Exercise goal:
If a line in the listing carries the word "yaml", return a copy of that line.
=== Source material ===
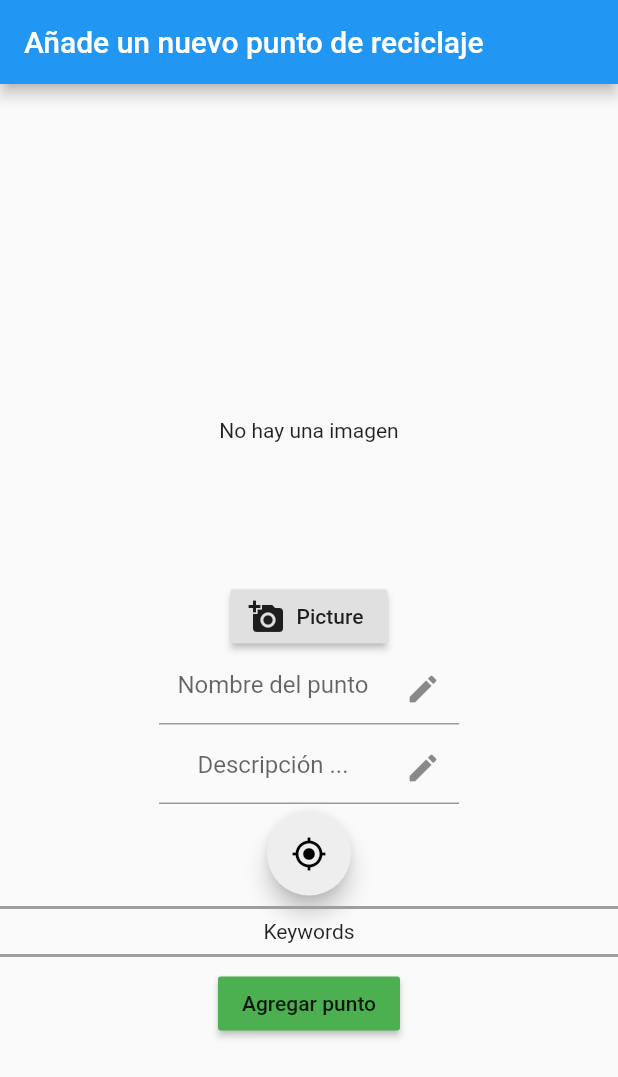
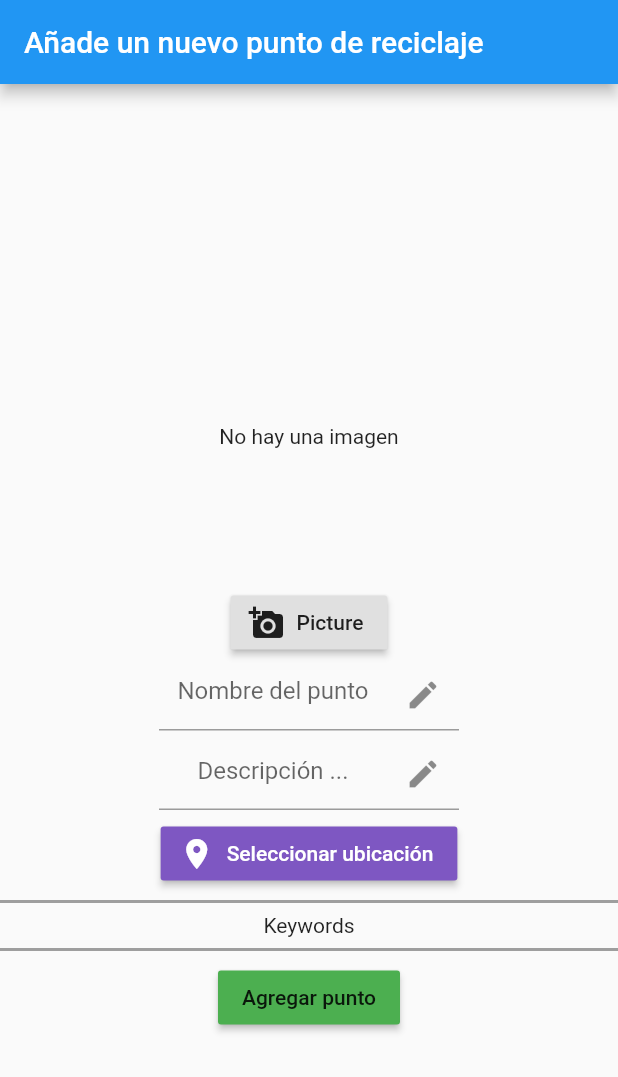
Before and after one commit to ManuelEV/iRecycler-Mobile, a Flutter app: the screen it shows after launch, on a phone screen of 412 x 824 dp. Shown: the top 1077 px of the screen. Run offline on Flutter 3.47's test engine with Material 2 defaults, Android fonts, the phone set to English and light mode, and no system bars; our stand-ins replace google_maps_flutter, image_picker, location.

```diff
--- a/irecycler_mobile/lib/screens/select_point_map_screen.dart
+++ b/irecycler_mobile/lib/screens/select_point_map_screen.dart
@@ -17,6 +17,7 @@ class MapScreen extends StatefulWidget {
 
 class _MapScreenState extends State<MapScreen> {
   LatLng _pickedLocation;
+
   void _selectLocation(LatLng position) {
     setState(() {
       _pickedLocation = position;
@@ -28,6 +29,7 @@ class _MapScreenState extends State<MapScreen> {
     return Scaffold(
       appBar: AppBar(
         title: Text('Maps'),
+        // Botón para confirmar el punto seleccionado en el mapa
         actions: [
           if (widget.isSelecting)
             IconButton(
--- a/irecycler_mobile/lib/widgets/map_point_input.dart
+++ b/irecycler_mobile/lib/widgets/map_point_input.dart
@@ -35,19 +35,20 @@ class _LocationInputState extends State<LocationInput> {
     if (selectedLocation == null) {
       return;
     }
+    print('Latitud: ' + selectedLocation.latitude.toString());
+    print('Longitud: ' + selectedLocation.longitude.toString());
     widget.onSelectPlace(selectedLocation.latitude, selectedLocation.longitude);
   }
 
   @override
   Widget build(BuildContext context) {
     return Container(
-      child: FloatingActionButton(
-        backgroundColor: Colors.grey[200],
-        child: Icon(
-          Icons.gps_fixed,
-          color: Colors.black,
-        ),
+      child: RaisedButton.icon(
+        icon: Icon(Icons.location_on),
+        textColor: Colors.white,
+        label: Text('Seleccionar ubicación'),
         onPressed: _selectOnMap,
+        color: Colors.deepPurple[400],
       ),
     );
   }
--- a/irecycler_mobile/pubspec.yaml
+++ b/irecycler_mobile/pubspec.yaml
@@ -26,6 +26,7 @@ dependencies:
   image_picker: ^0.6.7+7
   location: ^3.0.0
   google_maps_flutter: ^0.5.31
+  cloud_firestore: ^0.14.0+2
 
 
   # The following adds the Cupertino Icons font to your application.
```
Also changed, not shown: irecycler_mobile/lib/screens/add_point_screen.dart (+8 -1 lines), irecycler_mobile/pubspec.lock, 3 other files.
===
Answer to this exercise:
--- a/irecycler_mobile/pubspec.yaml
+++ b/irecycler_mobile/pubspec.yaml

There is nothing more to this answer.